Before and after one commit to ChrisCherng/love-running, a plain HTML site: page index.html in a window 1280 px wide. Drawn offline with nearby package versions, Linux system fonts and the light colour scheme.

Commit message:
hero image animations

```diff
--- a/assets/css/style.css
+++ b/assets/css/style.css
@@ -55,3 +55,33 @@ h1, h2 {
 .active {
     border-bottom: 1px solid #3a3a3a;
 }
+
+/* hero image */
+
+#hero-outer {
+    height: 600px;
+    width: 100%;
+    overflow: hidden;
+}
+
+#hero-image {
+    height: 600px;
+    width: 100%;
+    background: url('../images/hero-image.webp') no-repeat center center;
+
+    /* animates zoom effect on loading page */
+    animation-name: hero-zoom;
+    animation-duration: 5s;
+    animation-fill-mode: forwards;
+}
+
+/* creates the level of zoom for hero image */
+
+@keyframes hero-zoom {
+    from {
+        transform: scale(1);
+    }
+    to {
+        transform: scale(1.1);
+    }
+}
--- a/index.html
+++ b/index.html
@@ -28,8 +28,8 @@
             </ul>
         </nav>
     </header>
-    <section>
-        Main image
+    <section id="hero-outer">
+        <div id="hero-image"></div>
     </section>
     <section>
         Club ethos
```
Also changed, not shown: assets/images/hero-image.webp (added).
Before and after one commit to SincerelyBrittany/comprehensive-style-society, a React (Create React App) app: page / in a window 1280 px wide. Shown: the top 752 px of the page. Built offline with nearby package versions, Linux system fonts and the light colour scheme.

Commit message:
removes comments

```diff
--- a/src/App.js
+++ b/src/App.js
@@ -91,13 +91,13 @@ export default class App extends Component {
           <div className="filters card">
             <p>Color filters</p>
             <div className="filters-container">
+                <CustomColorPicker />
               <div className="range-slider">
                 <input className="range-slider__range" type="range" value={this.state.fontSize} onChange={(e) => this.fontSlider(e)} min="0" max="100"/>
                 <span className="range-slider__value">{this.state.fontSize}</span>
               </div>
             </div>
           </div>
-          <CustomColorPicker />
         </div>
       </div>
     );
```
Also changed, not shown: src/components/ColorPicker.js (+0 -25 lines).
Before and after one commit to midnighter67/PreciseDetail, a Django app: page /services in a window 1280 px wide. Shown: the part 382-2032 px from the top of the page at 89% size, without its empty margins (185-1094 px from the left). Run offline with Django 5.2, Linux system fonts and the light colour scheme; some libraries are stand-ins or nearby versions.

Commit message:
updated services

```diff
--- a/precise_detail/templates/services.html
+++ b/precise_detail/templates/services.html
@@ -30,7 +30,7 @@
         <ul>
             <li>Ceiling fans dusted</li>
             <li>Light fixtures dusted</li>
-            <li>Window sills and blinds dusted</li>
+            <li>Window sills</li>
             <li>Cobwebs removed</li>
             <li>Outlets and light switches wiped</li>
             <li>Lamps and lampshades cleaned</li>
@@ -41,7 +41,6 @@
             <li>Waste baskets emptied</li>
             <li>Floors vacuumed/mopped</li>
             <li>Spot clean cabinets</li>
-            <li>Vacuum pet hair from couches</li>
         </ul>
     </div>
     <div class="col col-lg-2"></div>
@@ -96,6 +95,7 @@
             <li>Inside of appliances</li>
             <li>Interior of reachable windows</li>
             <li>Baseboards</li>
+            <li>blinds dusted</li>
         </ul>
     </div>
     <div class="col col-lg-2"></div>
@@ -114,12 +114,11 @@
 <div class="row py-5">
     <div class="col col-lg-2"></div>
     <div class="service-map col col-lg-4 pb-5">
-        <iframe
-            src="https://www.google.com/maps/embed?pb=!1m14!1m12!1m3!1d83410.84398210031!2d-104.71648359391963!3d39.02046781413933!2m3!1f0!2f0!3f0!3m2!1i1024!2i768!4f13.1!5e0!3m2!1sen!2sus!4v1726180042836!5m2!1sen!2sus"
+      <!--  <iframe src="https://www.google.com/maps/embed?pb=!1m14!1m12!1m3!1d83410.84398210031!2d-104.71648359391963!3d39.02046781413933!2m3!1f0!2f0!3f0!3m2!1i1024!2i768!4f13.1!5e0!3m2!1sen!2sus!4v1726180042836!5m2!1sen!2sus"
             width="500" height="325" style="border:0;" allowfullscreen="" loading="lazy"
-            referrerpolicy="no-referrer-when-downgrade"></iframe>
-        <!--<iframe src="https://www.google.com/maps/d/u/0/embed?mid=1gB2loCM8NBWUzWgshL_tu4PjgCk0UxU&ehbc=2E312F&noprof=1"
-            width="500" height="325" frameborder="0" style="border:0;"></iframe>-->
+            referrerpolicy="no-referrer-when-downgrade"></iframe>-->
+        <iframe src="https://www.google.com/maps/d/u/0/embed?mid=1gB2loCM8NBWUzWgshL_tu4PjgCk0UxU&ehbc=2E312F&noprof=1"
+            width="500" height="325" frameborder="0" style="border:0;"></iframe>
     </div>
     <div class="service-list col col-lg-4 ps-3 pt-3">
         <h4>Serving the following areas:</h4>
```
..............................
◆ **What is expected**: Where in the records does the word "dusted" appear? Copy each line that holds it.

◆ **Written answer**:
             <li>Ceiling fans dusted</li>
             <li>Light fixtures dusted</li>
-            <li>Window sills and blinds dusted</li>
+            <li>blinds dusted</li>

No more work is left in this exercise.